Diversity and inclusivity in equestrian sports is a growing topic. When we talk about how to make our sport more diverse, we often touch on ways to lower and decrease the barriers between riders of color. However, there is one barrier that I’ve noticed we rarely touch upon. So today it’s time to address another proverbial elephant in the room. Equestrian clothing and rider protective gear are not inclusive. Let’s break it down.
Big hair, don’t care – this is a problem in the helmet industry. I mean you, Troxel, IRH, Ovation, and all the other helmet brands out there. Having a lot of tight, curly hair on my head means I need a larger helmet with space for all that hair. I need room for my silk cap so my hair doesn’t break off and my scalp doesn’t become irritated. Finding one that will fit my head comfortably is a challenge. Smashing it down on my head to fit means perpetual headaches and imprints across my forehead. Large-size helmets are also extremely expensive. In fact, the largest helmet is a 65cm Charles Owens Gr8, and it is $413 dollars compared to a $25 schooling helmet. Riders of color deserve safety too, helmets that will fit our head comfortably and account for our curls and hairstyles and silk caps. Helmets that will not leave us with headaches and pressure on the sides of our heads. What’s the alternative – riding without a helmet and increasing our chances of traumatic brain injuries. We deserve better. You can do better.

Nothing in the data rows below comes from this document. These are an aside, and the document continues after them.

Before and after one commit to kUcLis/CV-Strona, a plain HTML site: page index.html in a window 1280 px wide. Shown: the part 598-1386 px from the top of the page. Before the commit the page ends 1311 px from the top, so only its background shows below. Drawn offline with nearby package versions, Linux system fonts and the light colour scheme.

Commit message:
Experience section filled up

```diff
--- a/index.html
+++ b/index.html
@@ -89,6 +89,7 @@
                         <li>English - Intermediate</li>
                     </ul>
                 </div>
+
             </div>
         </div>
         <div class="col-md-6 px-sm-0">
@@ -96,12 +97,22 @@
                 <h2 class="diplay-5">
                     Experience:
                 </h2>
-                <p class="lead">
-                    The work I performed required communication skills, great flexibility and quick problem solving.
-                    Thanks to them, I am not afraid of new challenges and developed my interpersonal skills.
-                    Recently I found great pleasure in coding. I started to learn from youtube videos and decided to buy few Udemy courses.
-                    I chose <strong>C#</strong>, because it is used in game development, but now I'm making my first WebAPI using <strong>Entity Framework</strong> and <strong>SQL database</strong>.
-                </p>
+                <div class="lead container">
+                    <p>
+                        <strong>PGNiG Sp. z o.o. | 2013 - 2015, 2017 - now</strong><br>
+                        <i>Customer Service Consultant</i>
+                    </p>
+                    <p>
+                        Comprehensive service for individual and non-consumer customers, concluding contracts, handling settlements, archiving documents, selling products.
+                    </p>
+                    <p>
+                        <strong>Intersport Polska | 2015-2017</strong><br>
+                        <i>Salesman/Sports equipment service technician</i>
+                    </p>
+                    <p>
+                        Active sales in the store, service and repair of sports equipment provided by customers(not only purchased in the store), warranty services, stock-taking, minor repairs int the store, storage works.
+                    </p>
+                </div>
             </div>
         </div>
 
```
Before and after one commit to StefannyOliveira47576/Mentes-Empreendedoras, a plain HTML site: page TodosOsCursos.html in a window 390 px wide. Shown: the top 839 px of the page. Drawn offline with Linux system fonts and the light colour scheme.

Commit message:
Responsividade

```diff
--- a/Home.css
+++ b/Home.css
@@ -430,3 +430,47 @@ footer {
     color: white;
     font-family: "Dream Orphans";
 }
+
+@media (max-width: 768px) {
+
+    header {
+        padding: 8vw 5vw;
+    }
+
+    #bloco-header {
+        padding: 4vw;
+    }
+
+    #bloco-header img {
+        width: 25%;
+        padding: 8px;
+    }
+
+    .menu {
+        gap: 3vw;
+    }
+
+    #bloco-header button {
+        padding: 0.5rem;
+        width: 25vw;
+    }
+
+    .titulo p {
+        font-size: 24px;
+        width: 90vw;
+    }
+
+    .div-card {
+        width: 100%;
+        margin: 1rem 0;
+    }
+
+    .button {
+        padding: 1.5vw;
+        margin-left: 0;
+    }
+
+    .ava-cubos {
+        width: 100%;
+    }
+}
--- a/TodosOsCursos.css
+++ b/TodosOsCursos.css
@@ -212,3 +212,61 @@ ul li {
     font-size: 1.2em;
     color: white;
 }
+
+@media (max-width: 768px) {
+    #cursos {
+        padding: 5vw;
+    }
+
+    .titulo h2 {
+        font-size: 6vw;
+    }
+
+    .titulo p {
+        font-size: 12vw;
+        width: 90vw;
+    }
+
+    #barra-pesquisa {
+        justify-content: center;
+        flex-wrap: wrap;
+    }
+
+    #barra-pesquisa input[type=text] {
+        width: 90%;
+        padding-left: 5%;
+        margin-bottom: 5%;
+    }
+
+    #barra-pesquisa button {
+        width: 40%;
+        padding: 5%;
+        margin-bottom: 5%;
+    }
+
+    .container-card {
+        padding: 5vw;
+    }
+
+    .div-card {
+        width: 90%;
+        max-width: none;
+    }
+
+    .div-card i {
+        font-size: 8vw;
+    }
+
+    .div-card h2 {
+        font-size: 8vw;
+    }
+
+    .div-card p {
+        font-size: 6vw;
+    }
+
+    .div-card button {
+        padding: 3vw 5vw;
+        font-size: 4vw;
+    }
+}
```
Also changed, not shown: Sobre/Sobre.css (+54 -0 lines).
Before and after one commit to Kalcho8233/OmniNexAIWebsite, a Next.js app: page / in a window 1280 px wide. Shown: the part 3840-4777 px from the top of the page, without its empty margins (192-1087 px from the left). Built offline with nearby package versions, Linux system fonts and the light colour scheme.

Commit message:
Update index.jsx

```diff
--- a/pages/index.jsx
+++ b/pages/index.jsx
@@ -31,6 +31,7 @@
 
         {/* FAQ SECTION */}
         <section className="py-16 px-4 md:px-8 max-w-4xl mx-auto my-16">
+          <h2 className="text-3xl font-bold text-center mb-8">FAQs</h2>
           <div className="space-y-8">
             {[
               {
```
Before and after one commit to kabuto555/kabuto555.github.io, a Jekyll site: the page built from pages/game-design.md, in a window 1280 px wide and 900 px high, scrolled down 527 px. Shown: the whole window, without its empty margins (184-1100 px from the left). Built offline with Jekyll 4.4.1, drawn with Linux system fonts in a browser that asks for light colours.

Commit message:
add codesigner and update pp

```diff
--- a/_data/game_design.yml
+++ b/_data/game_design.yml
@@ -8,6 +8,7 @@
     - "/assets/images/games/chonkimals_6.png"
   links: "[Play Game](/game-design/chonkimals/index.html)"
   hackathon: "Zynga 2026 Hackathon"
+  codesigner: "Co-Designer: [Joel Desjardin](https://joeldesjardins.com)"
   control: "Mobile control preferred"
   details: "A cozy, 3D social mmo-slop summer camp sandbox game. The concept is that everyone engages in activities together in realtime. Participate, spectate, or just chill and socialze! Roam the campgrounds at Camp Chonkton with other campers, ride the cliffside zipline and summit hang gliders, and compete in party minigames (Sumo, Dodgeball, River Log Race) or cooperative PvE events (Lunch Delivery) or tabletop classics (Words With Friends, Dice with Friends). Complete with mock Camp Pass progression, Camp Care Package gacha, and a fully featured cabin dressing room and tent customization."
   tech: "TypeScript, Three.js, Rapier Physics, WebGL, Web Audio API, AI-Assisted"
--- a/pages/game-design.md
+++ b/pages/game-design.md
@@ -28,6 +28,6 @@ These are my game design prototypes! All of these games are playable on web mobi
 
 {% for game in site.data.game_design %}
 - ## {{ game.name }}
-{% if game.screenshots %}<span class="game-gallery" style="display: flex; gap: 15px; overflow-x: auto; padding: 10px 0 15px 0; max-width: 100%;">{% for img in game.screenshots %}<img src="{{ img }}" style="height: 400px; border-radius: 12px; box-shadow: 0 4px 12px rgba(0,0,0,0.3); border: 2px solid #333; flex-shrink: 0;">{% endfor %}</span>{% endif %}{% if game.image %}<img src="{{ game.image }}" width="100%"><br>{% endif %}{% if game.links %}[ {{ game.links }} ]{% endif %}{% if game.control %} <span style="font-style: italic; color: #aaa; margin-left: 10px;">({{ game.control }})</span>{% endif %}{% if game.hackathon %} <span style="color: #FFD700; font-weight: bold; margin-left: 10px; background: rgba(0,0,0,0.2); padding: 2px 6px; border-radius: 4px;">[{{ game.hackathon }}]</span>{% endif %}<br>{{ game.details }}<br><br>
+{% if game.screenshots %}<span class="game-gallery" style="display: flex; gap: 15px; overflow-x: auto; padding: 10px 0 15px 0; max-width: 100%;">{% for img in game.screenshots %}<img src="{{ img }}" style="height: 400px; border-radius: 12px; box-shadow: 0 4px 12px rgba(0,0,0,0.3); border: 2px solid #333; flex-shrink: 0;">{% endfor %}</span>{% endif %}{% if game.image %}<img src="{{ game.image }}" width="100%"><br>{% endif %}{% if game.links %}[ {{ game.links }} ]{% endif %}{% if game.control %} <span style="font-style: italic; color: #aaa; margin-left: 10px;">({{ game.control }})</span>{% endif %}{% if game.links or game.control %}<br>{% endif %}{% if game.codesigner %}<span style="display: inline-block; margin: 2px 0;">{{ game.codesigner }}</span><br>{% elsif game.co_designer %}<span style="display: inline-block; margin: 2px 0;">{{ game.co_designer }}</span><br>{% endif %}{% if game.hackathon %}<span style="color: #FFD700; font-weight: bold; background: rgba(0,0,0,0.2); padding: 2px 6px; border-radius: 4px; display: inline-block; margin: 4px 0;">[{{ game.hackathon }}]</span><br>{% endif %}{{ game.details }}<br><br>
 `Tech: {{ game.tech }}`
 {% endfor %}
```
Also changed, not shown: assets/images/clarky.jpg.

Your sizes stop where many of our sizes begin. Why is that? My body is curvy in all the right places, in many places riding pants often are not. Material with no stretch, waistlines with no give, pants that don’t fit or won’t go over the butt, or squeeze uncomfortably tight in all the wrong places. The average woman in America is a size 16. Why do most brands of pants stop at size 10 or 12? I am not a toothpick. I shouldn’t have to struggle to find riding pants that will fit the average woman, let alone my big butt and hips and thighs and waist. Instead, you lose my business as I’m forced to find innovative or international alternatives. Thank you Fuller Fillies and Kerrits for stepping up in this space. We need more brands like you; we deserve better.
Tall Boots & Half Chaps
I have a wide calf. I have big feet and tiny ankles. I cannot find tall boots that fit both proportionally without paying for something custom-made. I can hardly find chaps that will fit around my calf. Riding without proper equipment is one-way riders of color quit or won’t consider riding. It’s yet another jab in the gut in ways we are subtly told we are not welcome. Don’t bother showing if you can’t even fit into tall boots, you won’t take a blue ribbon without them. Ariat, Ovation, Tredstep, Rambo and others. We see you and we deserve better.
Riding Shirts & Jackets
My chest is not flat, my breasts are not something to be ashamed of. I have broad shoulders and a muscular back. Your shirt sizes stop where my chest size begins. Finding a shirt or jacket that will let me move my arms as I jump a course of fences and don’t restrict my arms for a following release is like going on an epic treasure hunt. My boobs exist, they are not going anywhere. I refuse to tie them down so flat my chest aches and I can hardly breathe. Ariat, Tailored Sportsman, Grand Prix, Pikeu, TuffRider, we see you and we deserve better.
We talk about lowering the obstacles that equestrians of color face. They are many and they are problematic. We have overlooked brands and how they play a role in this problem for too long. In order to make our sport more open and inclusive, we must encourage brands to make products that fit a wider and more varied range of riders of all shapes and sizes.
To all the equestrian brands out there, I challenge you: know better, do better, be better.